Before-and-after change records
***
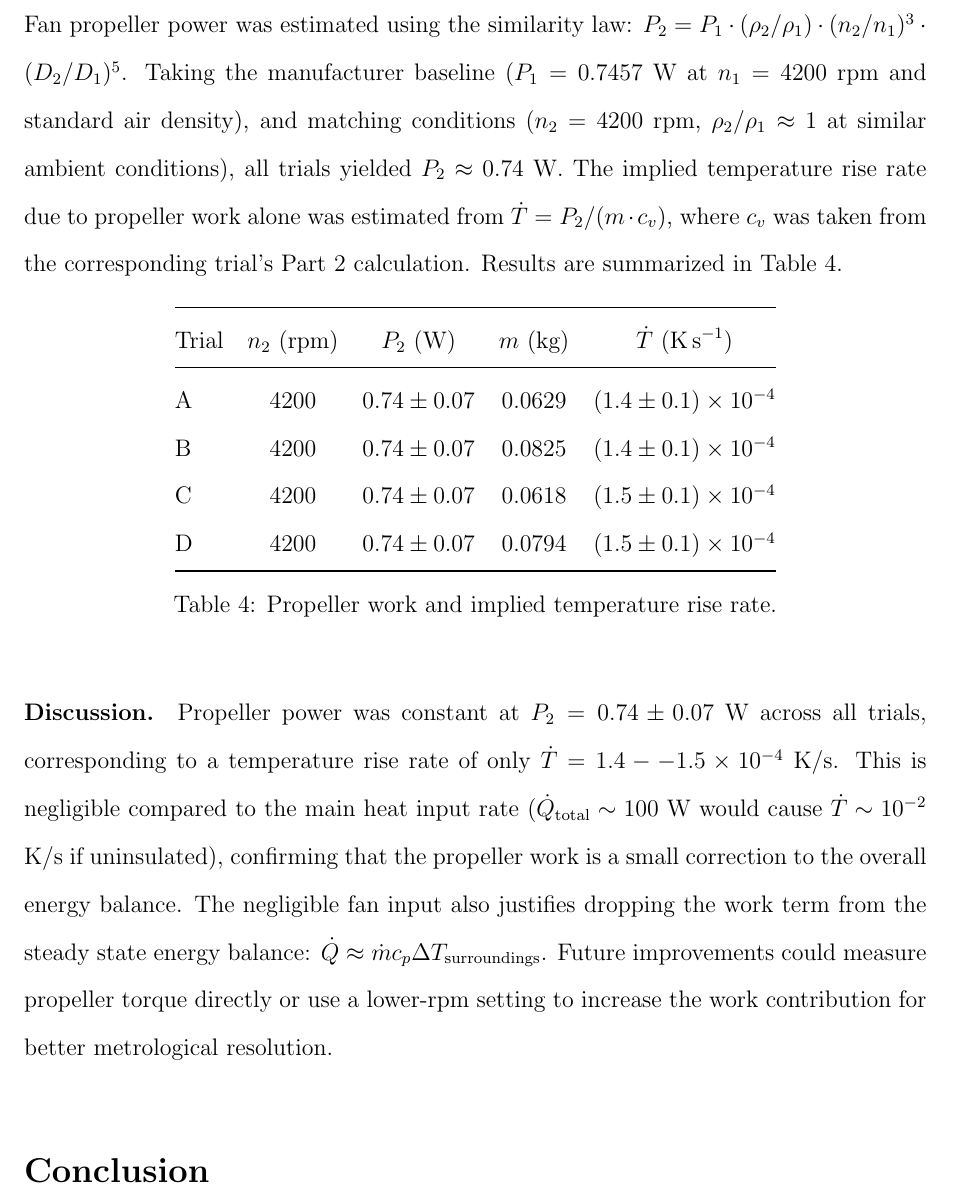
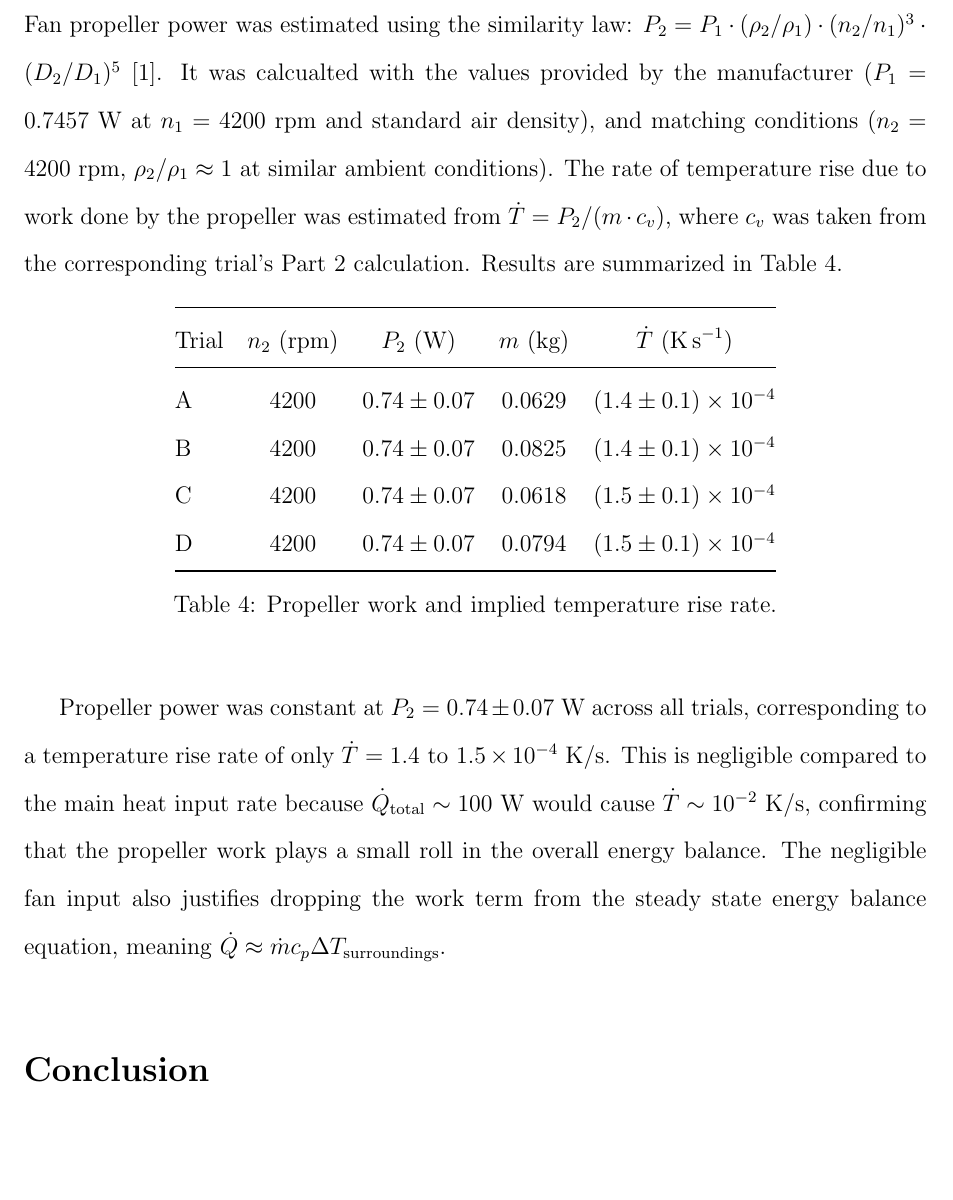
Before and after one commit to YYZ-CR/CHE260-Lab, a LaTeX document (firstlawlab/report.tex): part of page 9 of 20, cut so that both start at the same text, the shorter picture padded with empty space. Compiled offline with pdfLaTeX.

Commit message:
finished part 3

```diff
--- a/firstlawlab/report.tex
+++ b/firstlawlab/report.tex
@@ -155,9 +155,11 @@ D & 0.0794 & 8.2 & 47.6 & $64 \pm 10$ \\
 Measured $c_v$ values ranged from 63 to 82~$\mathrm{kJ/(kg \cdot K)}$ with relative uncertainties of $\pm 15\%$, which was approximately 90--100$\times$ the theoretical value of 0.718~$\mathrm{kJ/(kg \cdot K)}$ for ideal air.
 This reflects errors in the transient calculation. The heating window used (24 s) yielded small $\Delta T$ (3.4--8.6 K), which amplified relative measurement noise. The mass $m$ was computed via ideal gas law at fixed inlet conditions, which neglected possible unideal dynamic pressure-volume effects. The efficiency of the heater could also play a role in the $c_v$ values being very large because $Q_{\text{in}}$ measures the total electric energy supplied, not accounting for any losses.
 The internal consistency (smaller $c_v$ for trials B and D with larger $m$, larger $c_v$ for trials A and C with smaller $m$) indicates there's likely a systematic error.
+
 \subsection*{Part 3 — Propeller Work and Temperature Rise}
 
-Fan propeller power was estimated using the similarity law: $P_2 = P_1 \cdot (\rho_2/\rho_1) \cdot (n_2/n_1)^3 \cdot (D_2/D_1)^5$. Taking the manufacturer baseline ($P_1 = 0.7457$ W at $n_1 = 4200$ rpm and standard air density), and matching conditions ($n_2 = 4200$ rpm, $\rho_2/\rho_1 \approx 1$ at similar ambient conditions), all trials yielded $P_2 \approx 0.74$ W. The implied temperature rise rate due to propeller work alone was estimated from $\dot{T} = P_2 / (m \cdot c_v)$, where $c_v$ was taken from the corresponding trial's Part 2 calculation. Results are summarized in Table \ref{tab:prop}.
+Fan propeller power was estimated using the similarity law: $P_2 = P_1 \cdot (\rho_2/\rho_1) \cdot (n_2/n_1)^3 \cdot (D_2/D_1)^5$~\cite{che260_manual}. It was calcualted with the values provided by the manufacturer ($P_1 = 0.7457$ W at $n_1 = 4200$ rpm and standard air density), and matching conditions ($n_2 = 4200$ rpm, $\rho_2/\rho_1 \approx 1$ at similar ambient conditions).
+The rate of temperature rise due to work done by the propeller was estimated from $\dot{T} = P_2 / (m \cdot c_v)$, where $c_v$ was taken from the corresponding trial's Part 2 calculation. Results are summarized in Table \ref{tab:prop}.
 
 \begin{table}[H]\centering
 \begin{tabular}{@{}lcccc@{}}
@@ -174,7 +176,8 @@ D & 4200 & $0.74 \pm 0.07$ & 0.0794 & $(1.5 \pm 0.1) \times 10^{-4}$ \\
 \label{tab:prop}
 \end{table}
 
-\paragraph{Discussion.} Propeller power was constant at $P_2 = 0.74 \pm 0.07$ W across all trials, corresponding to a temperature rise rate of only $\dot{T} = 1.4--1.5 \times 10^{-4}$ K/s. This is negligible compared to the main heat input rate ($\dot{Q}_{\text{total}} \sim 100$ W would cause $\dot{T} \sim 10^{-2}$ K/s if uninsulated), confirming that the propeller work is a small correction to the overall energy balance. The negligible fan input also justifies dropping the work term from the steady state energy balance: $\dot{Q} \approx \dot{m} c_p \Delta T_{\text{surroundings}}$. Future improvements could measure propeller torque directly or use a lower-rpm setting to increase the work contribution for better metrological resolution.
+Propeller power was constant at $P_2 = 0.74 \pm 0.07$ W across all trials, corresponding to a temperature rise rate of only $\dot{T} = 1.4 \text{ to } 1.5 \times 10^{-4}$ K/s.
+This is negligible compared to the main heat input rate because $\dot{Q}_{\text{total}} \sim 100$ W would cause $\dot{T} \sim 10^{-2}$ K/s, confirming that the propeller work plays a small roll in the overall energy balance. The negligible fan input also justifies dropping the work term from the steady state energy balance equation, meaning $\dot{Q} \approx \dot{m} c_p \Delta T_{\text{surroundings}}$.
 
 \section*{Conclusion}
 steady state heater-power slopes and conduction estimates closed the energy balance within the combined fit uncertainty (approximately 2\%). Mass balance via ideal gas law confirmed absolute pressure instrumentation across a 3--6$\times$ pressure range. Propeller work was confirmed negligible ($\sim 0.7$ W $\ll 100$ W heat input). Transient $c_v$ values ($63$--$82~\mathrm{kJ/(kg \cdot K)}$) were systematically inflated—primarily a small-$\Delta T$ effect combined with loss-model mismatch during the heating transient—suggesting that longer transients or direct calorimetry would be needed for accurate specific heat determination. Overall, the experiment successfully demonstrated energy conservation at the laboratory scale through multiple independent measurement pathways.
```
Also changed, not shown: 1 other file.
***
§ Task details:
Show the lines above that have the word "firstlawlab".

§ Exercise output:
Before and after one commit to YYZ-CR/CHE260-Lab, a LaTeX document (firstlawlab/report.tex): part of page 9 of 20, cut so that both start at the same text, the shorter picture padded with empty space. Compiled offline with pdfLaTeX.
--- a/firstlawlab/report.tex
+++ b/firstlawlab/report.tex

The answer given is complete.